Problem description >>
Copy the entries below exactly. Images do not belong in the copy.

··· Raw data ···

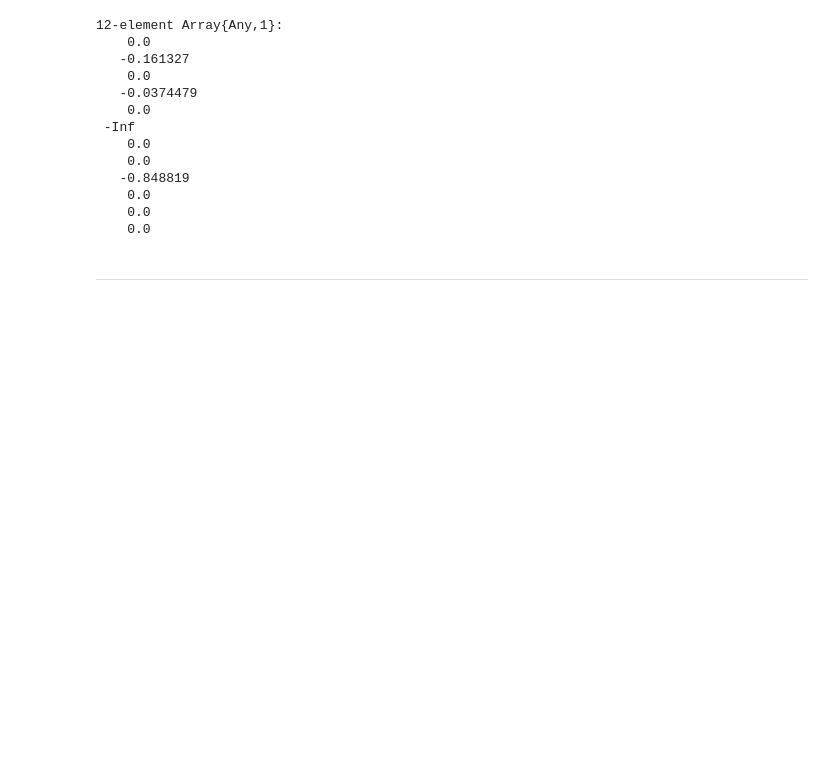
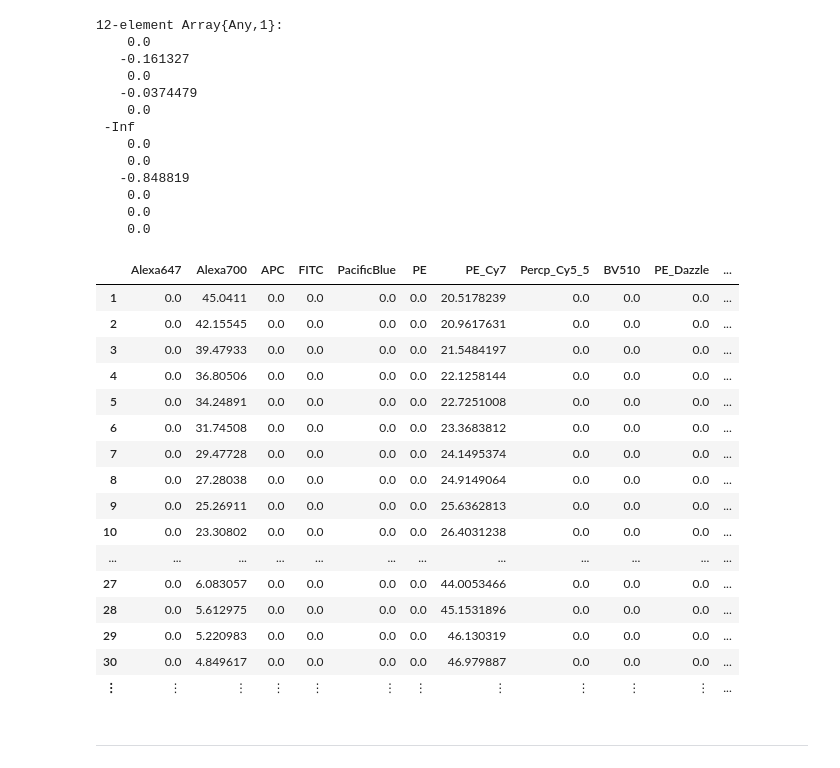
Before and after one commit to ZaneMuir/Colorful-FCM, a Jupyter notebook: demo/1 Readin Data.ipynb, the cells around one changed output. Drawn from its saved outputs; the diff is of its cells as text; code cells hidden in the pictures; blank space fills up the shorter version.

```diff
--- a/demo/1 Readin Data.ipynb
+++ b/demo/1 Readin Data.ipynb
@@ -47,11 +56,11 @@ Dict{Symbol,Array{Tuple{Int64,Int64},1}} with 4 entries:
 # %%
 excitation = CSV.read("../data/常见染料_发射曲线.csv",
-    types=[Int,Float64,Float64,Float64,Float64,Float64,Float64,Float64,Float64,Float64,Float64,Float64,Float64],
+    #types=[Int,Float64,Float64,Float64,Float64,Float64,Float64,Float64,Float64,Float64,Float64,Float64,Float64],
     nullable=false
 )
 
 emission = CSV.read("../data/常见染料_激发曲线.csv",
-    types=[Int,Float64,Float64,Float64,Float64,Float64,Float64,Float64,Float64,Float64,Float64,Float64,Float64],
+    #types=[Int,Float64,Float64,Float64,Float64,Float64,Float64,Float64,Float64,Float64,Float64,Float64,Float64],
     nullable=false
 )
 
@@ -136,7 +145,7 @@ Dict{Any,Any} with 15 entries:
   :PE_Cy7          => 4
   :FITC            => 2
 # %%
-function getExcitedRatio(lasers, dye_excitation, dye_list)
+function getExcitedRatio(lasers, dye_excitation)
     result = Dict()
     for (laser_name, laser_lambda) in lasers
         index = find(x->x==laser_lambda, dye_excitation[:Wavelength])[1]
@@ -154,7 +163,7 @@ function getLensNumber(lens)
     count
 end
 
-function getEmitRatio(lens, dye_emission, dye_list)
+function getEmitRatio(lens, dye_emission)
     result = Dict()
     for (laser_name, ports) in lens
         port_result = Dict()
@@ -234,6 +243,26 @@ demo[:red][780][:BV605]
     0.0
     0.0
     0.0
+# %%
+getEmitRatio(lens, emission)[:red][780]
+# %% [output]
+|  | Alexa647 | Alexa700 | APC | FITC | PacificBlue | PE | PE_Cy7 | Percp_Cy5_5 | BV510 | PE_Dazzle | ... |
+| 1 | 0.0 | 45.0411 | 0.0 | 0.0 | 0.0 | 0.0 | 20.5178239 | 0.0 | 0.0 | 0.0 | ... |
+| 2 | 0.0 | 42.15545 | 0.0 | 0.0 | 0.0 | 0.0 | 20.9617631 | 0.0 | 0.0 | 0.0 | ... |
+| 3 | 0.0 | 39.47933 | 0.0 | 0.0 | 0.0 | 0.0 | 21.5484197 | 0.0 | 0.0 | 0.0 | ... |
+| 4 | 0.0 | 36.80506 | 0.0 | 0.0 | 0.0 | 0.0 | 22.1258144 | 0.0 | 0.0 | 0.0 | ... |
+| 5 | 0.0 | 34.24891 | 0.0 | 0.0 | 0.0 | 0.0 | 22.7251008 | 0.0 | 0.0 | 0.0 | ... |
+| 6 | 0.0 | 31.74508 | 0.0 | 0.0 | 0.0 | 0.0 | 23.3683812 | 0.0 | 0.0 | 0.0 | ... |
+| 7 | 0.0 | 29.47728 | 0.0 | 0.0 | 0.0 | 0.0 | 24.1495374 | 0.0 | 0.0 | 0.0 | ... |
+| 8 | 0.0 | 27.28038 | 0.0 | 0.0 | 0.0 | 0.0 | 24.9149064 | 0.0 | 0.0 | 0.0 | ... |
+| 9 | 0.0 | 25.26911 | 0.0 | 0.0 | 0.0 | 0.0 | 25.6362813 | 0.0 | 0.0 | 0.0 | ... |
+| 10 | 0.0 | 23.30802 | 0.0 | 0.0 | 0.0 | 0.0 | 26.4031238 | 0.0 | 0.0 | 0.0 | ... |
+| ... | ... | ... | ... | ... | ... | ... | ... | ... | ... | ... | ... |
+| 27 | 0.0 | 6.083057 | 0.0 | 0.0 | 0.0 | 0.0 | 44.0053466 | 0.0 | 0.0 | 0.0 | ... |
+| 28 | 0.0 | 5.612975 | 0.0 | 0.0 | 0.0 | 0.0 | 45.1531896 | 0.0 | 0.0 | 0.0 | ... |
+| 29 | 0.0 | 5.220983 | 0.0 | 0.0 | 0.0 | 0.0 | 46.130319 | 0.0 | 0.0 | 0.0 | ... |
+| 30 | 0.0 | 4.849617 | 0.0 | 0.0 | 0.0 | 0.0 | 46.979887 | 0.0 | 0.0 | 0.0 | ... |
+| ⋮ | ⋮ | ⋮ | ⋮ | ⋮ | ⋮ | ⋮ | ⋮ | ⋮ | ⋮ | ⋮ | ... |
 # %% [markdown]
 ---
 # %%
```
Also changed, not shown: parts of 7 cells of this notebook.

···

Written solution >>
Before and after one commit to ZaneMuir/Colorful-FCM, a Jupyter notebook: demo/1 Readin Data.ipynb, the cells around one changed output. Drawn from its saved outputs; the diff is of its cells as text; code cells hidden in the pictures; blank space fills up the shorter version.

```diff
--- a/demo/1 Readin Data.ipynb
+++ b/demo/1 Readin Data.ipynb
@@ -47,11 +56,11 @@ Dict{Symbol,Array{Tuple{Int64,Int64},1}} with 4 entries:
 # %%
 excitation = CSV.read("../data/常见染料_发射曲线.csv",
-    types=[Int,Float64,Float64,Float64,Float64,Float64,Float64,Float64,Float64,Float64,Float64,Float64,Float64],
+    #types=[Int,Float64,Float64,Float64,Float64,Float64,Float64,Float64,Float64,Float64,Float64,Float64,Float64],
     nullable=false
 )
 
 emission = CSV.read("../data/常见染料_激发曲线.csv",
-    types=[Int,Float64,Float64,Float64,Float64,Float64,Float64,Float64,Float64,Float64,Float64,Float64,Float64],
+    #types=[Int,Float64,Float64,Float64,Float64,Float64,Float64,Float64,Float64,Float64,Float64,Float64,Float64],
     nullable=false
 )
 
@@ -136,7 +145,7 @@ Dict{Any,Any} with 15 entries:
   :PE_Cy7          => 4
   :FITC            => 2
 # %%
-function getExcitedRatio(lasers, dye_excitation, dye_list)
+function getExcitedRatio(lasers, dye_excitation)
     result = Dict()
     for (laser_name, laser_lambda) in lasers
         index = find(x->x==laser_lambda, dye_excitation[:Wavelength])[1]
@@ -154,7 +163,7 @@ function getLensNumber(lens)
     count
 end
 
-function getEmitRatio(lens, dye_emission, dye_list)
+function getEmitRatio(lens, dye_emission)
     result = Dict()
     for (laser_name, ports) in lens
         port_result = Dict()
@@ -234,6 +243,26 @@ demo[:red][780][:BV605]
     0.0
     0.0
     0.0
+# %%
+getEmitRatio(lens, emission)[:red][780]
+# %% [output]
+|  | Alexa647 | Alexa700 | APC | FITC | PacificBlue | PE | PE_Cy7 | Percp_Cy5_5 | BV510 | PE_Dazzle | ... |
+| 1 | 0.0 | 45.0411 | 0.0 | 0.0 | 0.0 | 0.0 | 20.5178239 | 0.0 | 0.0 | 0.0 | ... |
+| 2 | 0.0 | 42.15545 | 0.0 | 0.0 | 0.0 | 0.0 | 20.9617631 | 0.0 | 0.0 | 0.0 | ... |
+| 3 | 0.0 | 39.47933 | 0.0 | 0.0 | 0.0 | 0.0 | 21.5484197 | 0.0 | 0.0 | 0.0 | ... |
+| 4 | 0.0 | 36.80506 | 0.0 | 0.0 | 0.0 | 0.0 | 22.1258144 | 0.0 | 0.0 | 0.0 | ... |
+| 5 | 0.0 | 34.24891 | 0.0 | 0.0 | 0.0 | 0.0 | 22.7251008 | 0.0 | 0.0 | 0.0 | ... |
+| 6 | 0.0 | 31.74508 | 0.0 | 0.0 | 0.0 | 0.0 | 23.3683812 | 0.0 | 0.0 | 0.0 | ... |
+| 7 | 0.0 | 29.47728 | 0.0 | 0.0 | 0.0 | 0.0 | 24.1495374 | 0.0 | 0.0 | 0.0 | ... |
+| 8 | 0.0 | 27.28038 | 0.0 | 0.0 | 0.0 | 0.0 | 24.9149064 | 0.0 | 0.0 | 0.0 | ... |
+| 9 | 0.0 | 25.26911 | 0.0 | 0.0 | 0.0 | 0.0 | 25.6362813 | 0.0 | 0.0 | 0.0 | ... |
+| 10 | 0.0 | 23.30802 | 0.0 | 0.0 | 0.0 | 0.0 | 26.4031238 | 0.0 | 0.0 | 0.0 | ... |
+| ... | ... | ... | ... | ... | ... | ... | ... | ... | ... | ... | ... |
+| 27 | 0.0 | 6.083057 | 0.0 | 0.0 | 0.0 | 0.0 | 44.0053466 | 0.0 | 0.0 | 0.0 | ... |
+| 28 | 0.0 | 5.612975 | 0.0 | 0.0 | 0.0 | 0.0 | 45.1531896 | 0.0 | 0.0 | 0.0 | ... |
+| 29 | 0.0 | 5.220983 | 0.0 | 0.0 | 0.0 | 0.0 | 46.130319 | 0.0 | 0.0 | 0.0 | ... |
+| 30 | 0.0 | 4.849617 | 0.0 | 0.0 | 0.0 | 0.0 | 46.979887 | 0.0 | 0.0 | 0.0 | ... |
+| ⋮ | ⋮ | ⋮ | ⋮ | ⋮ | ⋮ | ⋮ | ⋮ | ⋮ | ⋮ | ⋮ | ... |
 # %% [markdown]
 ---
 # %%
```
Also changed, not shown: parts of 7 cells of this notebook.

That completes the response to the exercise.